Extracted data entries
-------

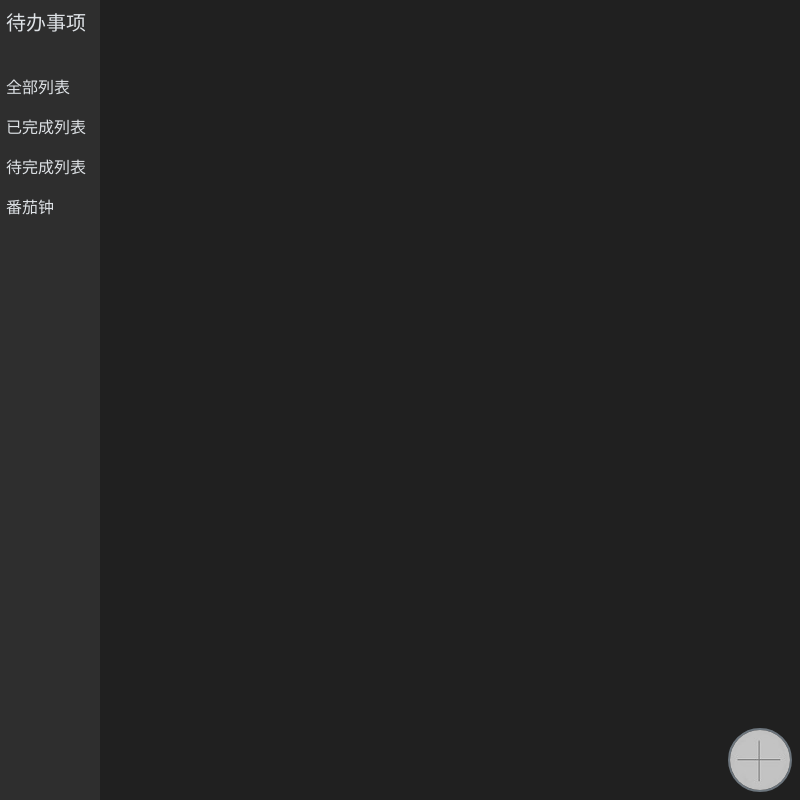
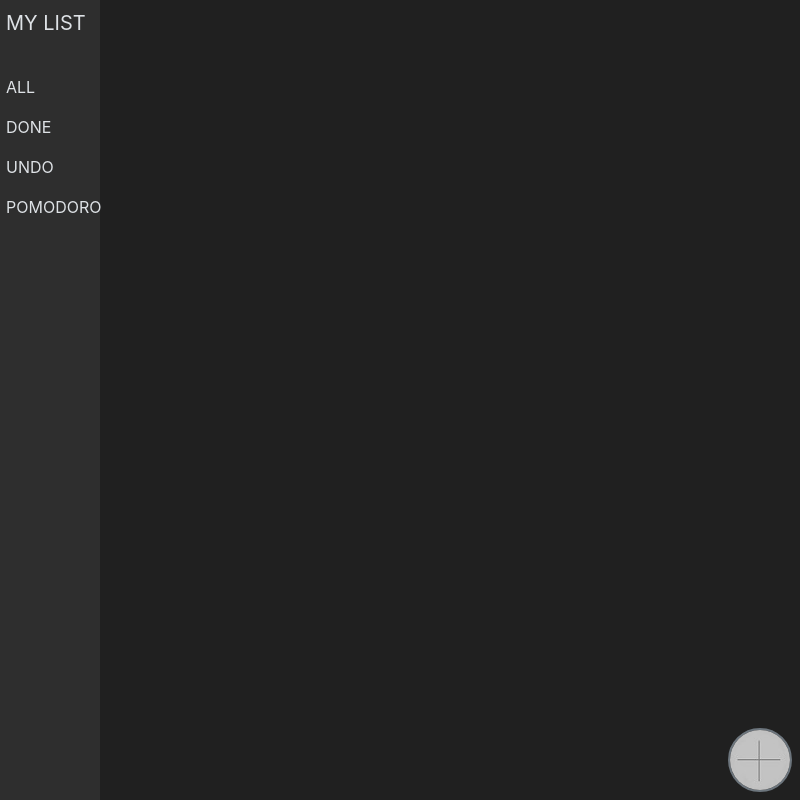
Before and after one commit to ttzztztz/SSE_201906, an Electron app: page index.html in a window 800 px wide. Drawn offline with Linux system fonts and the light colour scheme; no server answers.

Commit message:
Update nav_bar.html

```diff
--- a/components/nav_bar.html
+++ b/components/nav_bar.html
@@ -1,15 +1,15 @@
 <nav class="navbar-light bg-light nav-bar">
-  <a class="navbar-brand nav-bar-link" href="#">待办事项</a>
+  <a class="navbar-brand nav-bar-link" href="#">MY LIST</a>
   <div id="toggle-container">
     <ul class="navbar-nav">
       <li class="nav-item" id="nav-item-all">
         <a class="nav-link" href="./index.html#all" data-active="#all"
-          >全部列表</a
+          >ALL</a
         >
       </li>
       <li class="nav-item" id="nav-item-finished">
         <a class="nav-link" href="./index.html#finished" data-active="#finished"
-          >已完成列表</a
+          >DONE</a
         >
       </li>
       <li class="nav-item" id="nav-item-wait">
@@ -17,12 +17,12 @@
           class="nav-link"
           href="./index.html#unfinished"
           data-active="#unfinished"
-          >待完成列表</a
+          >UNDO</a
         >
       </li>
       <li class="nav-item">
         <a class="nav-link" href="./countTime.html"
-          >番茄钟</a
+          >POMODORO</a
         >
       </li>
     </ul>
```
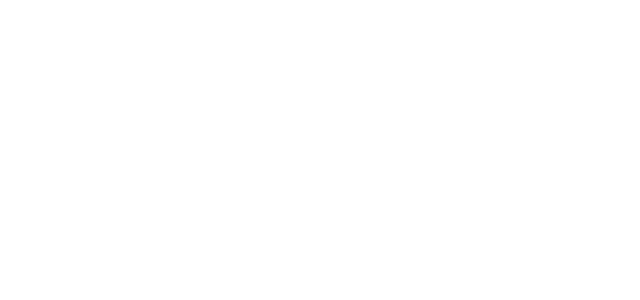
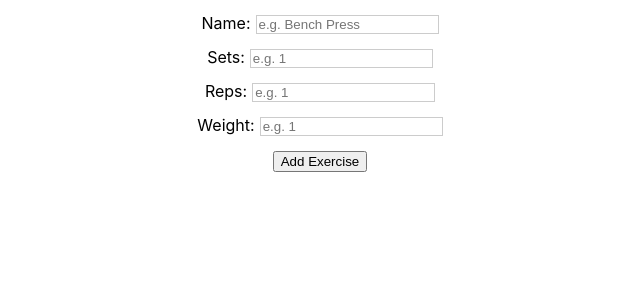
Before and after one commit to Weight-Lifting-Journal-Tattoine/FrontEnd, a React (Create React App) app in the folder weightlifting_journal/: page /exercise in a window 1280 px wide. Shown: the top 300 px of the page, without its empty margins (320-960 px from the left). Built offline with nearby package versions, Linux system fonts and the light colour scheme.

Commit message:
Create CreateExercise.js

```diff
--- a/weightlifting_journal/src/App.js
+++ b/weightlifting_journal/src/App.js
@@ -2,12 +2,14 @@
 import "./interceptor";
 import { Route } from "react-router-dom";
 import Login from "./components/auth/Login";
+import CreateExercise from "./components/journals/CreateExercise.js";
 import "./App.css";
 
 function App() {
   return (
     <div className="App">
       <Route path="/login" exact component={Login} />
+      <Route path="/exercise" component={CreateExercise} />
     </div>
   );
 }
--- a/weightlifting_journal/src/components/journals/CreateExercise.js
+++ b/weightlifting_journal/src/components/journals/CreateExercise.js
@@ -0,0 +1,105 @@
+import React from "react";
+import styled from "styled-components";
+import { withFormik, Form, Field } from "formik";
+import * as Yup from "yup";
+import axios from "axios";
+
+/*=============== MAIN FORM ===============*/
+function CreateExercise({ errors, touched }) {
+  const fields = ["name", "sets", "reps", "weight"];
+
+  return (
+    <Form>
+      {fields.map((item, index) => {
+        const error = Boolean(touched[item] && errors[item]);
+
+        return (
+          <Label key={index} forhtml={item} error={error.toString()}>
+            {item.charAt(0).toUpperCase() + item.slice(1)}:
+            <StyledField
+              type={item === "name" ? "text" : "number"}
+              name={item}
+              placeholder={
+                item === "name"
+                  ? error
+                    ? errors[item]
+                    : "e.g. Bench Press"
+                  : item === "weight"
+                  ? error
+                    ? "Must be 0 or higher"
+                    : "e.g. 1"
+                  : error
+                  ? "Must be 1 or higher"
+                  : "e.g. 1"
+              }
+              error={error.toString()}
+            />
+            <br />
+          </Label>
+        );
+      })}
+
+      <Button>Add Exercise</Button>
+    </Form>
+  );
+}
+
+/*=============== FORMIK WRAP ===============*/
+const FormikCreateExercise = withFormik({
+  mapPropsToValues({ name, sets, reps, weight }) {
+    return {
+      name: name || "",
+      sets: sets || undefined,
+      reps: reps || undefined,
+      weight: weight || undefined
+    };
+  },
+
+  /*===== Validation =====*/
+  validationSchema: Yup.object().shape({
+    name: Yup.string().required("Required"),
+    sets: Yup.number()
+      .min(1, "Sets must be 1 or higher")
+      .required("Set amount is required"),
+    reps: Yup.number()
+      .min(1, "Reps must be 1 or higher")
+      .required("Rep amount is required"),
+    weight: Yup.number()
+      .min(0, "Weight must 0 or higher")
+      .required()
+  }),
+
+  /*===== Submit Handler =====*/
+  handleSubmit(values, { setSubmitting, resetForm }) {
+    axios
+      .post("restricted/exercises/", values)
+      .then(response => {
+        console.log(response);
+        resetForm();
+        setSubmitting(false);
+      })
+      .catch(error => {
+        console.log(error);
+        setSubmitting(false);
+      });
+  }
+})(CreateExercise);
+
+/*=============== STYLED COMPONENTS ===============*/
+const Label = styled.label`
+  color: ${props => (props.error === "true" ? "red" : "black")};
+`;
+
+const StyledField = styled(Field)`
+  margin-top: 15px;
+  margin-left: 5px;
+  color: ${props => (props.error === "true" ? "red" : "black")};
+  border: 1px solid ${props => (props.error === "true" ? "red" : "#cccccc")};
+`;
+
+const Button = styled.button`
+  margin-top: 15px;
+`;
+
+/*=============== EXPORT ===============*/
+export default FormikCreateExercise;
```
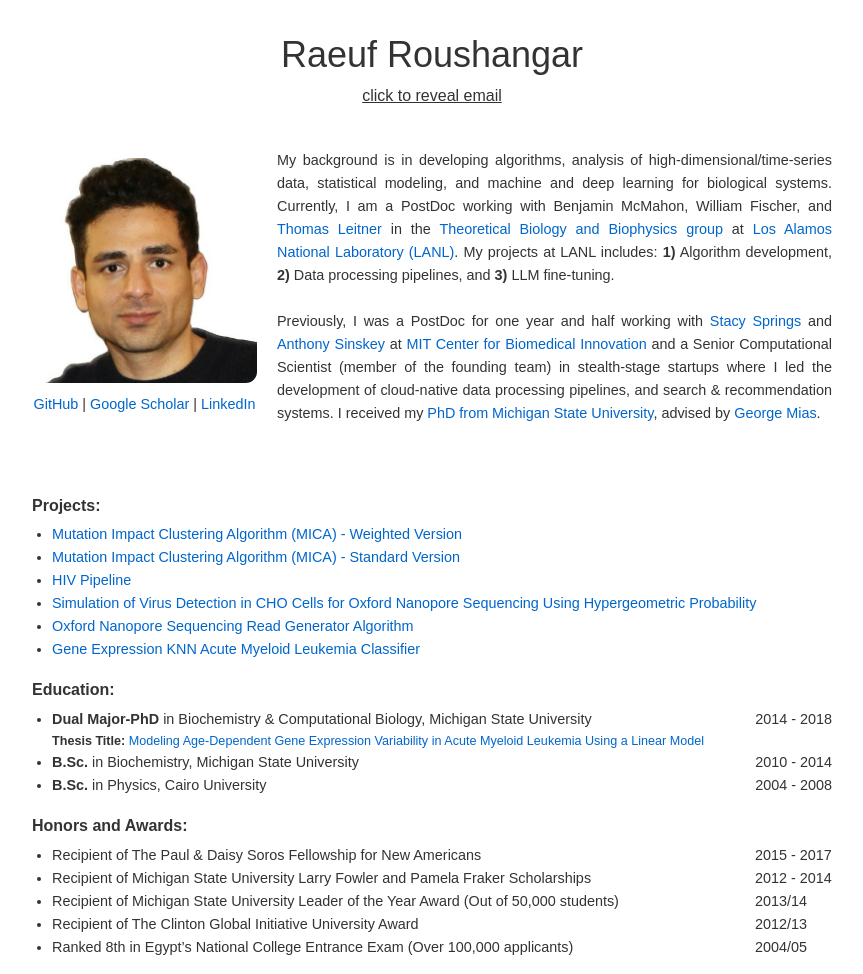
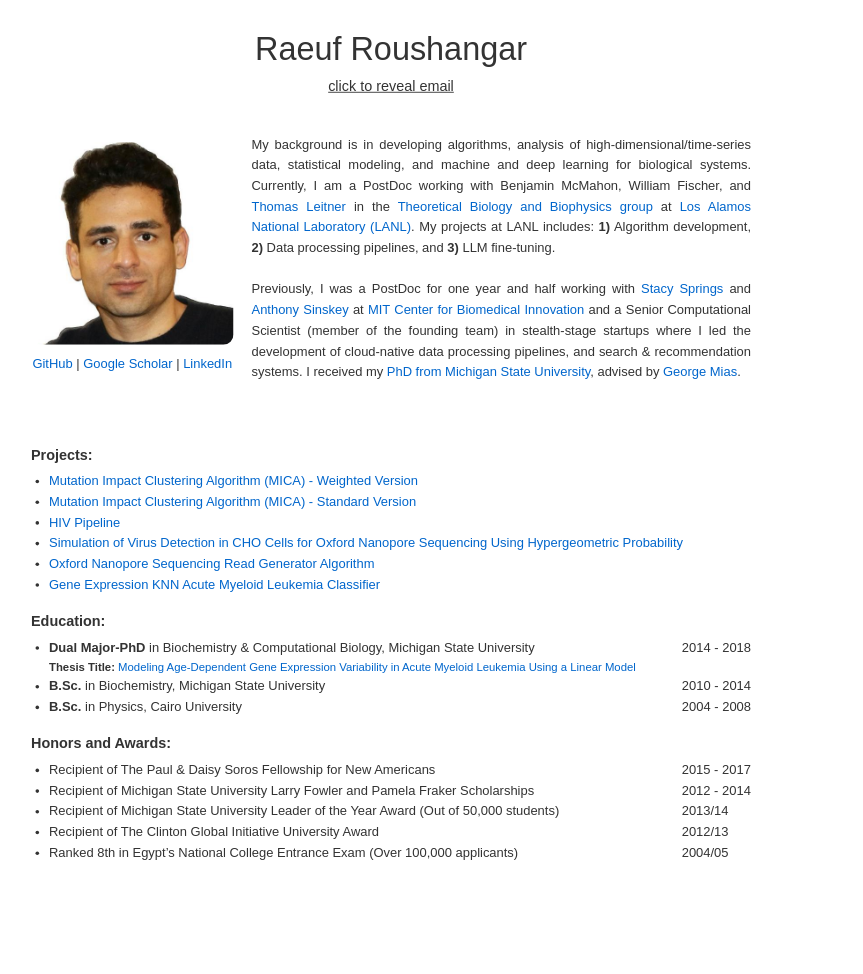
Before and after one commit to raeufroushangar/raeufroushangar.com, a Jekyll site: the page built from index.html, in a window 1280 px wide. Shown: the whole page, without its empty margins (208-1071 px from the left). Built offline with Jekyll 4.4.1, drawn with Linux system fonts in a browser that asks for light colours.

Commit message:
Update page zoom.

```diff
--- a/assets/css/style.css
+++ b/assets/css/style.css
@@ -51,6 +51,6 @@ nav a:hover {
 }
 
 body {
-  transform: scale(1.0); /* Adjust zoom */
+  transform: scale(.90); /* Adjust zoom */
   transform-origin: 0 0;
 }
```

-------

Scan the records above for the word "import" and return every line where it occurs.

**Exercise result**
 import "./interceptor";
 import { Route } from "react-router-dom";
 import Login from "./components/auth/Login";
+import CreateExercise from "./components/journals/CreateExercise.js";
 import "./App.css";
+import React from "react";
+import styled from "styled-components";
+import { withFormik, Form, Field } from "formik";
+import * as Yup from "yup";
+import axios from "axios";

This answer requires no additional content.